I try to do my part and do not feed The Moloch. I try to pay attention to it. I rarely rate goods. I do rate books on GoodReads that are decoupled from the shops. When I strongly disagree with someone on an internet social network, I first try to think whether they are not just trying to amplify reach through an extreme stance. Commentary can then be done over a screenshot of their work or in a separate and disconnected text.5
Since I am in a position of sufficient economic wealth, I try to put it where my mouth is. If there is a more expensive ad-free plan, I buy it. I even pay for a simple bookmarking service just because it’s analytics-free. It is hard and not perfect: although I don't use Google for 99% of my searches for a long while, a complete de-Googlization project is still underway6.
But I am aware this is the equivalent of bragging about a trip to a recyclable trash can. It is my virtue signaling, putting out plastic bags while working in a factory that wraps goods in plastic thousands of times a day.
Yet. There are people like me in the factories. We look around to look for interest in paying for different wrappings, to excuse going that way while being honestly able to uphold fiduciary duty.
With enough people wanting it, we can make a difference. And the earlier we do, the higher the chance is that when the knowledge gap collapses, it will do so without the collapse of the society.
Special thanks to a friend who only gives a 5-star rating—or none. Thanks to Honza Javorek for correction and comments.
Disclaimer: I haven't seen it yet beyond the trailer and some reactions ↩︎
Disagreement is engagement. Engagement means money, hence engaging content is promoted. Promotion is an influence. Influence is the goal of both marketers and politicians. ↩︎
This is what makes me support consumer regulations. I choose to team up with my fellow citizens in a country-level review of the safety of products and agreeing not to buy them together if they fail (aka banning them). The alternative excludes the poor and makes everyone more prone to producer manipulation.
As a free bonus, it solves the coordination problem.
Yes, it’s hard to do well. This is why there should be the minimum amount of regulations required, but not less. ↩︎
I feel uneasy about this statement as it can be seen as absolving “companies” of responsibility. But “companies”—as well as “governments”—are still composed of “us”. They change when we force them to. Companies react to revenue threads, government officials to reelection threads. ↩︎
I find this controversial as I believe credits should be given when due and data sourced. I try to find balance—but when someone is obviously trying to game the system, a response is due. ↩︎

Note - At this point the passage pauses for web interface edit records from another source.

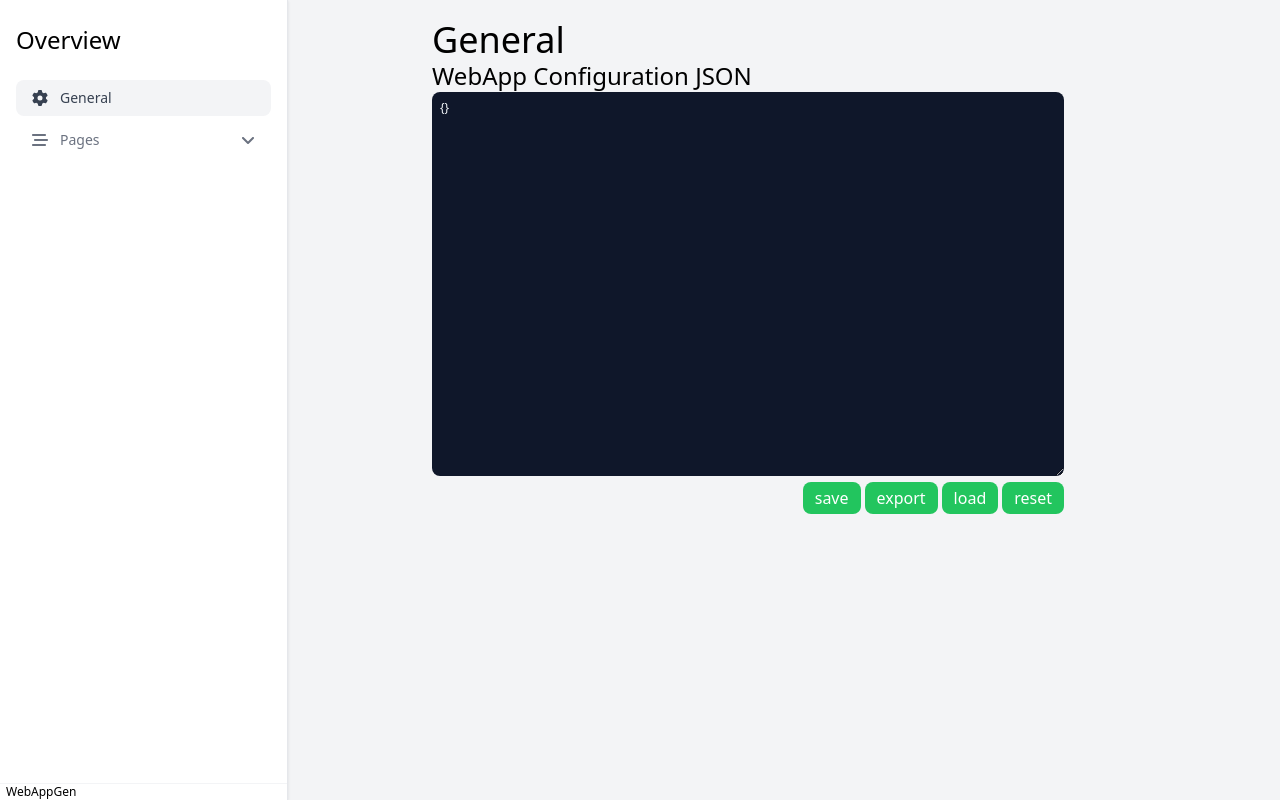
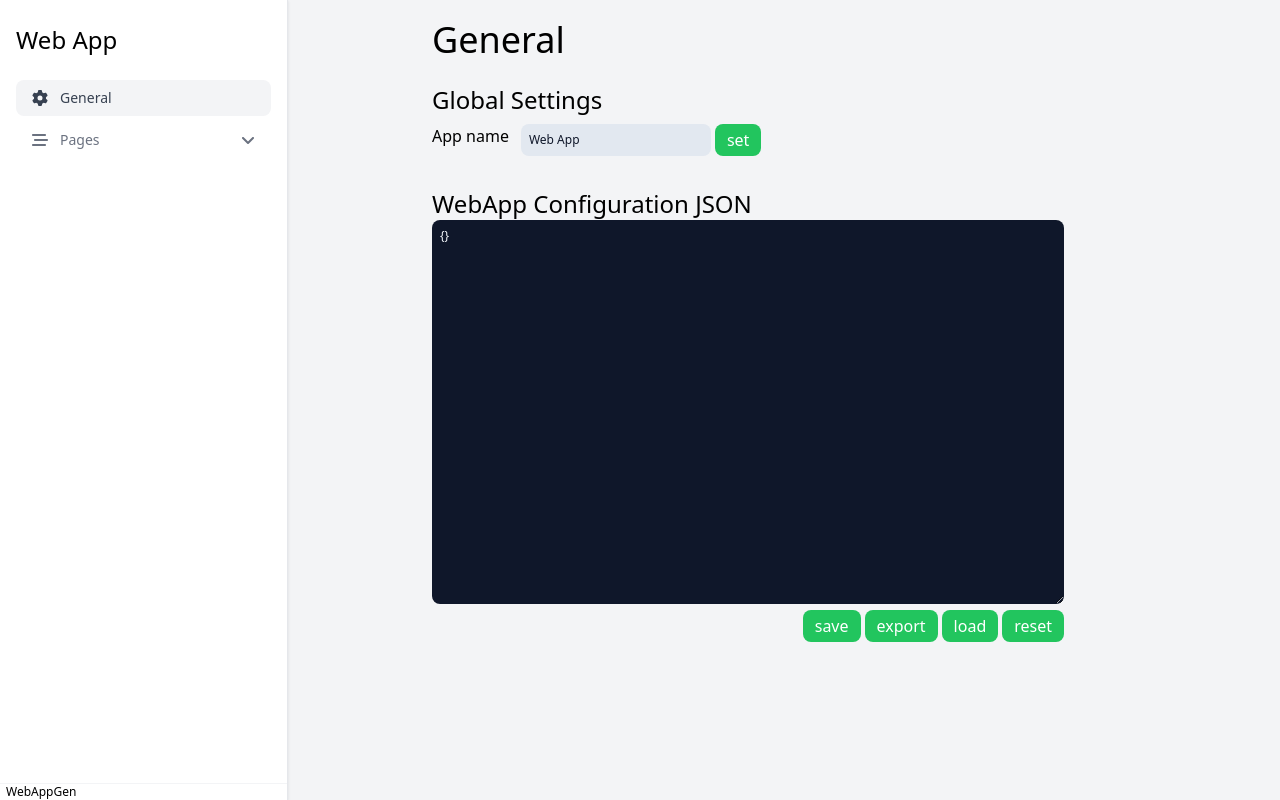
Before and after one commit to pvs-hd-tea/MuesliNext, a React (Create React App) app: page /general in a window 1280 px wide. Built offline with nearby package versions, Linux system fonts and the light colour scheme.

Commit message:
feat: added Appname

```diff
--- a/src/app.tsx
+++ b/src/app.tsx
@@ -22,6 +22,10 @@ export interface Page {
   content?: EditorData;
 }
 
+export interface AppData {
+  name: string;
+}
+
 // eslint-disable-next-line no-empty-pattern
 const App: React.FC<Props> = ({}) => {
   // Services here
@@ -43,6 +47,15 @@ const App: React.FC<Props> = ({}) => {
 
   const [pages, setPages] = useState(defaultPages);
   const [loaded, setLoaded] = useState(false);
+
+  const defaultApp: AppData = {
+    name: "Web App",
+  };
+  const [app, setApp] = useState(defaultApp);
+  const appString = storageService.get("app");
+  if (appString && !loaded) {
+    setApp(JSON.parse(appString));
+  }
 
   const onAddPage = (page: Page) => {
     setPages([...pages, page]);
@@ -95,7 +108,7 @@ const App: React.FC<Props> = ({}) => {
 
   const onExportData = () => {
     console.log("export data");
-    storageService.exportToJsonFile();
+    storageService.exportToJsonFile(app.name);
   };
 
   const onLoadData = () => {
@@ -111,7 +124,21 @@ const App: React.FC<Props> = ({}) => {
   const onResetData = () => {
     console.log("reset data");
     storageService.set("pages", defaultPages);
+    const changedApp = {
+      name: "Web App",
+    };
+    storageService.set("app", changedApp);
     // TODO: maybe not mix react and plain javascript
+    document.location.reload();
+  };
+
+  const onSetAppName = (appName: string) => {
+    const changedApp = {
+      ...app,
+      name: appName,
+    };
+    setApp(changedApp);
+    storageService.set("app", changedApp);
     document.location.reload();
   };
 
@@ -119,6 +146,7 @@ const App: React.FC<Props> = ({}) => {
     <body className="min-h-screen bg-gray-100">
       <div className="grid grid-cols-6 gap-4">
         <OverviewPanel
+          appName={app.name}
           pages={pages}
           onAddPage={onAddPage}
           onSetMetadata={onSetMetadata}
@@ -133,7 +161,7 @@ const App: React.FC<Props> = ({}) => {
                   path={`/pages/${page.path}`}
                   element={
                     <PageEdit
-                      title={page.title}
+                      title={`${app.name} - ${page.title}`}
                       path={page.path}
                       uuid={page.path}
                       content={page.content}
@@ -149,10 +177,12 @@ const App: React.FC<Props> = ({}) => {
                 element={
                   <General
                     configuration={storageService.getConfiguration()}
+                    app={app}
                     onSaveData={onSaveData}
                     onExportData={onExportData}
                     onLoadData={onLoadData}
                     onResetData={onResetData}
+                    onSetAppName={onSetAppName}
                   />
                 }
               />
--- a/src/components/internal/General.tsx
+++ b/src/components/internal/General.tsx
@@ -1,46 +1,74 @@
 import React, { useEffect, useState } from "react";
+import { AppData } from "../../app";
 import { PageMetaData } from "../../data/meta-data";
 import Button from "../Widgets/ButtonWidget";
 import InfoBanner from "./InfoBanner";
 
 // eslint-disable-next-line @typescript-eslint/no-empty-interface
-interface PageProperties {
+interface GeneralProperties {
   configuration: string;
+  app: AppData;
   onExportData: () => void;
   onLoadData: () => void;
   onSaveData: (raw: string) => boolean;
   onResetData: () => void;
+  onSetAppName: (pageName: string) => void;
 }
 
-const General: React.FC<PageProperties> = ({
+const General: React.FC<GeneralProperties> = ({
   configuration,
+  app,
   onExportData,
   onLoadData,
   onSaveData,
   onResetData,
+  onSetAppName,
 }) => {
   useEffect(() => {
-    document.title = "WebAppGen General";
+    document.title = `${app.name} - General`;
   }, []);
 
   const [config, setConfig] = useState(configuration);
+  const [appName, setAppName] = useState(app.name);
   const [syntaxError, setSyntaxError] = useState(false);
 
   const saveConfig = () => {
     setSyntaxError(onSaveData(config));
   };
 
-  const handleChange = (event: any) => {
+  const handleConfigChange = (event: any) => {
     setConfig(event.target.value);
+  };
+
+  const handleNameInputChange = (event: any) => {
+    setAppName(event.target.value);
+  };
+
+  const handleNameChange = () => {
+    onSetAppName(appName);
   };
 
   return (
     <div className="mt-5">
       <h2>General</h2>
+
+      <br />
+      <h4>Global Settings</h4>
+      <div className="flex grid-cols-2 my-2">
+        <p>App name</p>
+        <input
+          className="text-slate-900 bg-slate-200 p-1 px-2 ml-3 rounded-lg text-xs"
+          onChange={handleNameInputChange}
+          value={appName}
+        ></input>
+        <Button text="set" onClick={handleNameChange} />
+      </div>
+      <br />
+
       <h4>WebApp Configuration JSON</h4>
       <textarea
         className="bg-slate-900 text-slate-100 p-2 rounded-lg w-full h-96 text-xs"
-        onChange={handleChange}
+        onChange={handleConfigChange}
       >
         {config}
       </textarea>
--- a/src/components/internal/OverviewPanel.tsx
+++ b/src/components/internal/OverviewPanel.tsx
@@ -18,12 +18,14 @@ export enum LayoutStyle {
 }
 
 interface OverviewPanelProperties {
+  appName: string;
   pages: Page[];
   onAddPage: (page: Page) => void;
   onSetMetadata: (uuid: string, metadata: PageMetaData) => void;
 }
 
 const OverviewPanel: React.FC<OverviewPanelProperties> = ({
+  appName,
   pages,
   onAddPage,
   onSetMetadata,
@@ -57,7 +59,7 @@ const OverviewPanel: React.FC<OverviewPanelProperties> = ({
       <aside className="sidebar w-72 md:shadow transform -translate-x-full md:translate-x-0 transition-transform duration-150 ease-in">
         <div className="flex flex-col justify-between min-h-screen bg-white border-r">
           <div className="px-4 py-6">
-            <h1 className="text-2xl">Overview</h1>
+            <h1 className="text-2xl">{appName}</h1>
 
             <nav className="flex flex-col mt-6 space-y-1">
               <a
--- a/src/data/localStorage.ts
+++ b/src/data/localStorage.ts
@@ -1,6 +1,6 @@
 import fileDialog from "file-dialog";
 
-const relevantKeys = ["pages"];
+const relevantKeys = ["pages", "app"];
 
 export class LocalStorageService {
   get(key: string) {
@@ -37,14 +37,14 @@ export class LocalStorageService {
     return configuration;
   }
 
-  exportToJsonFile() {
+  exportToJsonFile(name: string) {
     const json = this.getConfiguration();
     console.log(json);
     const blob = new Blob([json], { type: "application/json" });
     const url = URL.createObjectURL(blob);
     const link = document.createElement("a");
     link.href = url;
-    link.download = `webgenConfig.json`;
+    link.download = `${name.replace(" ", "-")}.json`;
     link.click();
   }
 
```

This site being an example: I am still to set up non-GA analytics that works for me ↩︎
Published in Notes and tagged corporations • ethics • unsupported random ideas